## ASSIGNMENT
Would you restate each entry word for word, omitting the pictures?

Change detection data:
════

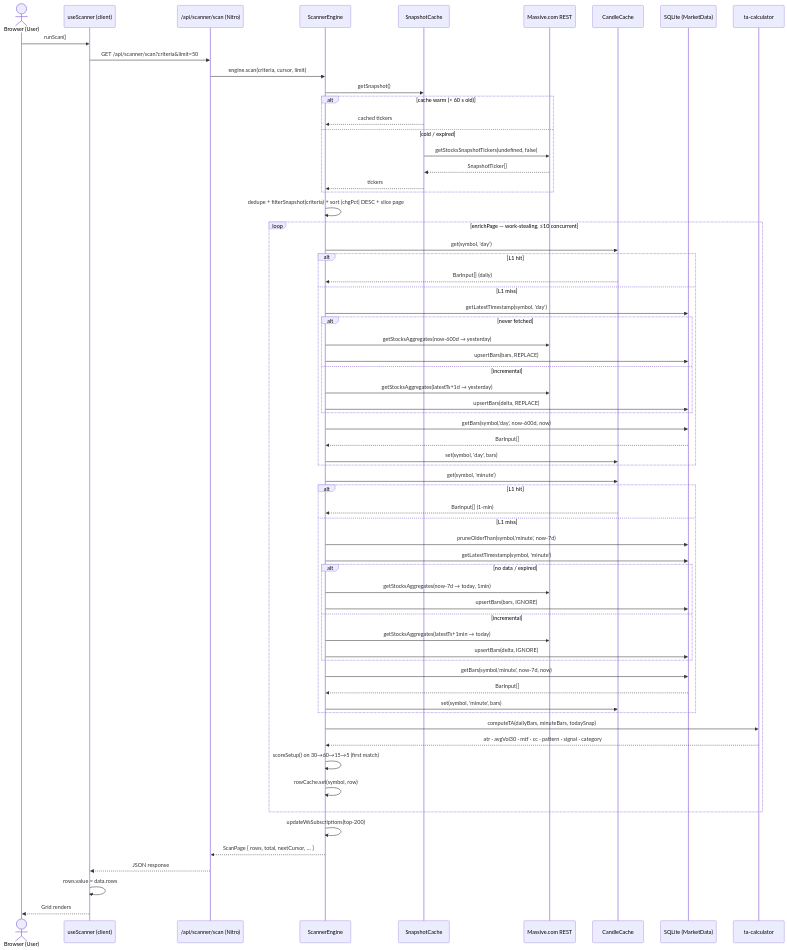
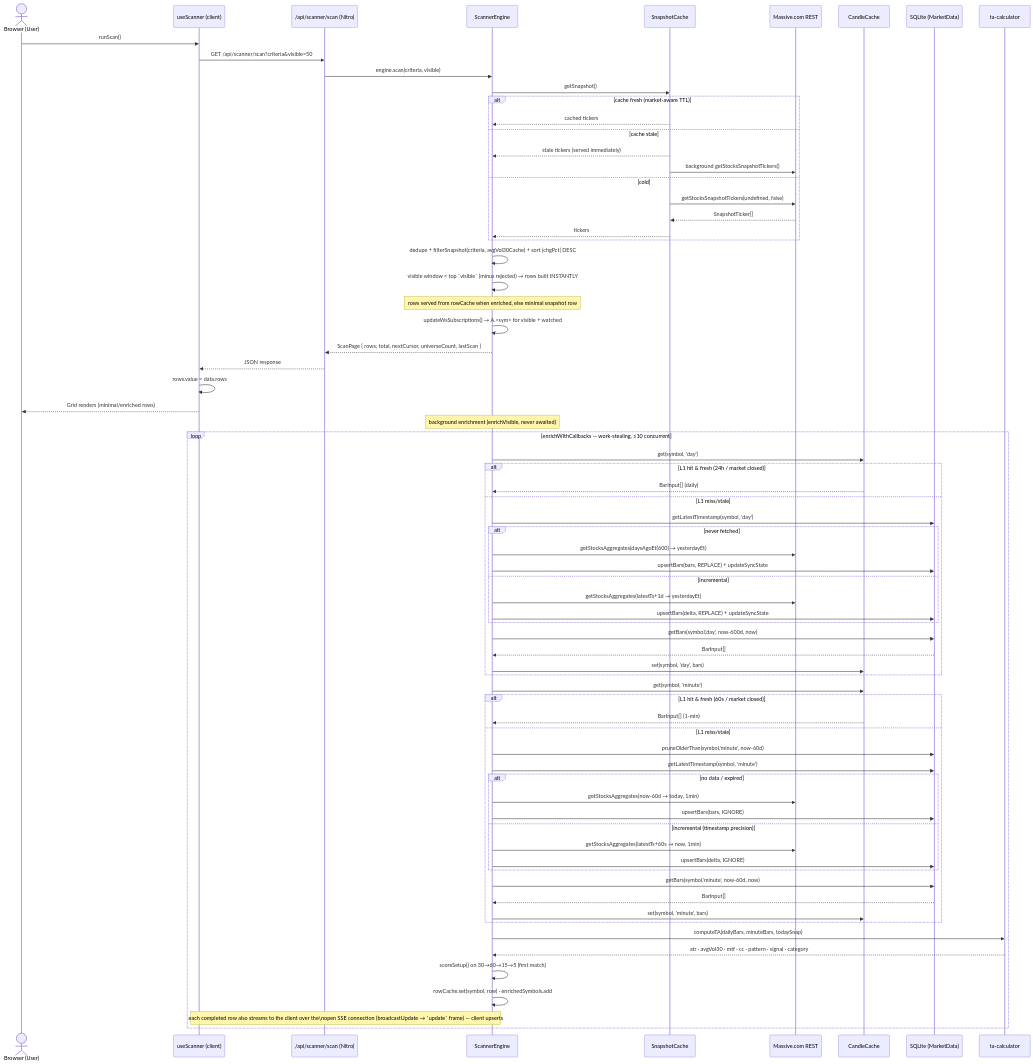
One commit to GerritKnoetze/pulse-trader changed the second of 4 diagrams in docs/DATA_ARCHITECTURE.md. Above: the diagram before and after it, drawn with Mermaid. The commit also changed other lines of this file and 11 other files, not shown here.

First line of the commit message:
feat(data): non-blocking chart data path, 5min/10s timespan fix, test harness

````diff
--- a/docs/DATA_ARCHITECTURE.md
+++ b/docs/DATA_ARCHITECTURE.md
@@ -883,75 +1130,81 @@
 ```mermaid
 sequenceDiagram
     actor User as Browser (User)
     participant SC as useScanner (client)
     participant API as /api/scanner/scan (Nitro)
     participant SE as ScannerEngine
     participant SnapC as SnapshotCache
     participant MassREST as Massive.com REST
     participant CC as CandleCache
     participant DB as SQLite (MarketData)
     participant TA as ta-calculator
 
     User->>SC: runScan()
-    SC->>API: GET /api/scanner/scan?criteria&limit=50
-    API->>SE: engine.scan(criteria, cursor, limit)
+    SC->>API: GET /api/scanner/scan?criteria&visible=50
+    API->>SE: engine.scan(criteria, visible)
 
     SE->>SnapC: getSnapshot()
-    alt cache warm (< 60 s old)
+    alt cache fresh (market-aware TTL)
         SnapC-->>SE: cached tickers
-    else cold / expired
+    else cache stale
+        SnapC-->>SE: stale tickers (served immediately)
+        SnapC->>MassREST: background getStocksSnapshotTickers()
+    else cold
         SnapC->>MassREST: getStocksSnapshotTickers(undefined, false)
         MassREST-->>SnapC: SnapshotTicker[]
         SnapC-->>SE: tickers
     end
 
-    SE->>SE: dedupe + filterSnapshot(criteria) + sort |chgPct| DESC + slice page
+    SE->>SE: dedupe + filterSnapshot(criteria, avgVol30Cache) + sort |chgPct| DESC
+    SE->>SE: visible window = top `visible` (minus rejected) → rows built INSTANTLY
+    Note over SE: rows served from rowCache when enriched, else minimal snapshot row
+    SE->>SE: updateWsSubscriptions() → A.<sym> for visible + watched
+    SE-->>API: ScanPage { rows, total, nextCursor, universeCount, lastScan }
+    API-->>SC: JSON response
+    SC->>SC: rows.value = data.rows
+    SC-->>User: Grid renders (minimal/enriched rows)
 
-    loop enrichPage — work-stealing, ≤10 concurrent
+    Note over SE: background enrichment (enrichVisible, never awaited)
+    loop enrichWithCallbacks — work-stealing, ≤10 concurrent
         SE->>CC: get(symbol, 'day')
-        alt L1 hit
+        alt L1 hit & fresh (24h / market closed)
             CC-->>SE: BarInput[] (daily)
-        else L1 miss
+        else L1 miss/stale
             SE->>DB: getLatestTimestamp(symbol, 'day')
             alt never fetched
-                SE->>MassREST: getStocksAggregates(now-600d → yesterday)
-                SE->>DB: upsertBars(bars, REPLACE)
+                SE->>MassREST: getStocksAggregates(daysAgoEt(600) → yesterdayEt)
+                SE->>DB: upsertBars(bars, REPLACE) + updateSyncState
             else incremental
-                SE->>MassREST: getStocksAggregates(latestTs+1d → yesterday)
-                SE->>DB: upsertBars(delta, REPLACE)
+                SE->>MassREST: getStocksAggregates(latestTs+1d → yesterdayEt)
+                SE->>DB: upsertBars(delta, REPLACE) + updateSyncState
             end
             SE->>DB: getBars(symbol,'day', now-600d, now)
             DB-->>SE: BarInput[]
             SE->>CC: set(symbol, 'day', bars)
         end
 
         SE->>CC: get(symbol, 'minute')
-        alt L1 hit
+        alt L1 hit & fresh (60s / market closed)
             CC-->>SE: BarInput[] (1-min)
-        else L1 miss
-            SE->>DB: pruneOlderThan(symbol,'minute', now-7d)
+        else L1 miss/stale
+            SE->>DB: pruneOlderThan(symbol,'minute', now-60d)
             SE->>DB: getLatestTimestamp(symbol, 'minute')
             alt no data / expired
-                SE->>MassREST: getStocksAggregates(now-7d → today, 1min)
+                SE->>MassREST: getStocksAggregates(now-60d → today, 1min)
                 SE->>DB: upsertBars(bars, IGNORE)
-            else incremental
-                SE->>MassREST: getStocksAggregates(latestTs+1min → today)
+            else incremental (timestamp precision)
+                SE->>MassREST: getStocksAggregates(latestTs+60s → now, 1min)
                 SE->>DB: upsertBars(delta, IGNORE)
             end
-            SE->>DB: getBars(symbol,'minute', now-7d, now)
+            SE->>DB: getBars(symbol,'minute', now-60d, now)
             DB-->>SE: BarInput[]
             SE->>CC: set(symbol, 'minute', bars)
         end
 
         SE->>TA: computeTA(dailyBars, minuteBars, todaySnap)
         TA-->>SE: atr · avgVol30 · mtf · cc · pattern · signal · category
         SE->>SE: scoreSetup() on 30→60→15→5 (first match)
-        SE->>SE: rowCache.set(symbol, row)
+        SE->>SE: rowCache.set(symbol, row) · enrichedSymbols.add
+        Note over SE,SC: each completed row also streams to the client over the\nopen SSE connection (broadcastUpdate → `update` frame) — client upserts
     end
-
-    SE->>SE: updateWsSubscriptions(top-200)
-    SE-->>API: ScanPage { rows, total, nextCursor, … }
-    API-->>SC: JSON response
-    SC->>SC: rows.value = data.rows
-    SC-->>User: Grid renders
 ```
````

════

## ANSWER SECTION
One commit to GerritKnoetze/pulse-trader changed the second of 4 diagrams in docs/DATA_ARCHITECTURE.md. Above: the diagram before and after it, drawn with Mermaid. The commit also changed other lines of this file and 11 other files, not shown here.

First line of the commit message:
feat(data): non-blocking chart data path, 5min/10s timespan fix, test harness

````diff
--- a/docs/DATA_ARCHITECTURE.md
+++ b/docs/DATA_ARCHITECTURE.md
@@ -883,75 +1130,81 @@
 ```mermaid
 sequenceDiagram
     actor User as Browser (User)
     participant SC as useScanner (client)
     participant API as /api/scanner/scan (Nitro)
     participant SE as ScannerEngine
     participant SnapC as SnapshotCache
     participant MassREST as Massive.com REST
     participant CC as CandleCache
     participant DB as SQLite (MarketData)
     participant TA as ta-calculator
 
     User->>SC: runScan()
-    SC->>API: GET /api/scanner/scan?criteria&limit=50
-    API->>SE: engine.scan(criteria, cursor, limit)
+    SC->>API: GET /api/scanner/scan?criteria&visible=50
+    API->>SE: engine.scan(criteria, visible)
 
     SE->>SnapC: getSnapshot()
-    alt cache warm (< 60 s old)
+    alt cache fresh (market-aware TTL)
         SnapC-->>SE: cached tickers
-    else cold / expired
+    else cache stale
+        SnapC-->>SE: stale tickers (served immediately)
+        SnapC->>MassREST: background getStocksSnapshotTickers()
+    else cold
         SnapC->>MassREST: getStocksSnapshotTickers(undefined, false)
         MassREST-->>SnapC: SnapshotTicker[]
         SnapC-->>SE: tickers
     end
 
-    SE->>SE: dedupe + filterSnapshot(criteria) + sort |chgPct| DESC + slice page
+    SE->>SE: dedupe + filterSnapshot(criteria, avgVol30Cache) + sort |chgPct| DESC
+    SE->>SE: visible window = top `visible` (minus rejected) → rows built INSTANTLY
+    Note over SE: rows served from rowCache when enriched, else minimal snapshot row
+    SE->>SE: updateWsSubscriptions() → A.<sym> for visible + watched
+    SE-->>API: ScanPage { rows, total, nextCursor, universeCount, lastScan }
+    API-->>SC: JSON response
+    SC->>SC: rows.value = data.rows
+    SC-->>User: Grid renders (minimal/enriched rows)
 
-    loop enrichPage — work-stealing, ≤10 concurrent
+    Note over SE: background enrichment (enrichVisible, never awaited)
+    loop enrichWithCallbacks — work-stealing, ≤10 concurrent
         SE->>CC: get(symbol, 'day')
-        alt L1 hit
+        alt L1 hit & fresh (24h / market closed)
             CC-->>SE: BarInput[] (daily)
-        else L1 miss
+        else L1 miss/stale
             SE->>DB: getLatestTimestamp(symbol, 'day')
             alt never fetched
-                SE->>MassREST: getStocksAggregates(now-600d → yesterday)
-                SE->>DB: upsertBars(bars, REPLACE)
+                SE->>MassREST: getStocksAggregates(daysAgoEt(600) → yesterdayEt)
+                SE->>DB: upsertBars(bars, REPLACE) + updateSyncState
             else incremental
-                SE->>MassREST: getStocksAggregates(latestTs+1d → yesterday)
-                SE->>DB: upsertBars(delta, REPLACE)
+                SE->>MassREST: getStocksAggregates(latestTs+1d → yesterdayEt)
+                SE->>DB: upsertBars(delta, REPLACE) + updateSyncState
             end
             SE->>DB: getBars(symbol,'day', now-600d, now)
             DB-->>SE: BarInput[]
             SE->>CC: set(symbol, 'day', bars)
         end
 
         SE->>CC: get(symbol, 'minute')
-        alt L1 hit
+        alt L1 hit & fresh (60s / market closed)
             CC-->>SE: BarInput[] (1-min)
-        else L1 miss
-            SE->>DB: pruneOlderThan(symbol,'minute', now-7d)
+        else L1 miss/stale
+            SE->>DB: pruneOlderThan(symbol,'minute', now-60d)
             SE->>DB: getLatestTimestamp(symbol, 'minute')
             alt no data / expired
-                SE->>MassREST: getStocksAggregates(now-7d → today, 1min)
+                SE->>MassREST: getStocksAggregates(now-60d → today, 1min)
                 SE->>DB: upsertBars(bars, IGNORE)
-            else incremental
-                SE->>MassREST: getStocksAggregates(latestTs+1min → today)
+            else incremental (timestamp precision)
+                SE->>MassREST: getStocksAggregates(latestTs+60s → now, 1min)
                 SE->>DB: upsertBars(delta, IGNORE)
             end
-            SE->>DB: getBars(symbol,'minute', now-7d, now)
+            SE->>DB: getBars(symbol,'minute', now-60d, now)
             DB-->>SE: BarInput[]
             SE->>CC: set(symbol, 'minute', bars)
         end
 
         SE->>TA: computeTA(dailyBars, minuteBars, todaySnap)
         TA-->>SE: atr · avgVol30 · mtf · cc · pattern · signal · category
         SE->>SE: scoreSetup() on 30→60→15→5 (first match)
-        SE->>SE: rowCache.set(symbol, row)
+        SE->>SE: rowCache.set(symbol, row) · enrichedSymbols.add
+        Note over SE,SC: each completed row also streams to the client over the\nopen SSE connection (broadcastUpdate → `update` frame) — client upserts
     end
-
-    SE->>SE: updateWsSubscriptions(top-200)
-    SE-->>API: ScanPage { rows, total, nextCursor, … }
-    API-->>SC: JSON response
-    SC->>SC: rows.value = data.rows
-    SC-->>User: Grid renders
 ```
````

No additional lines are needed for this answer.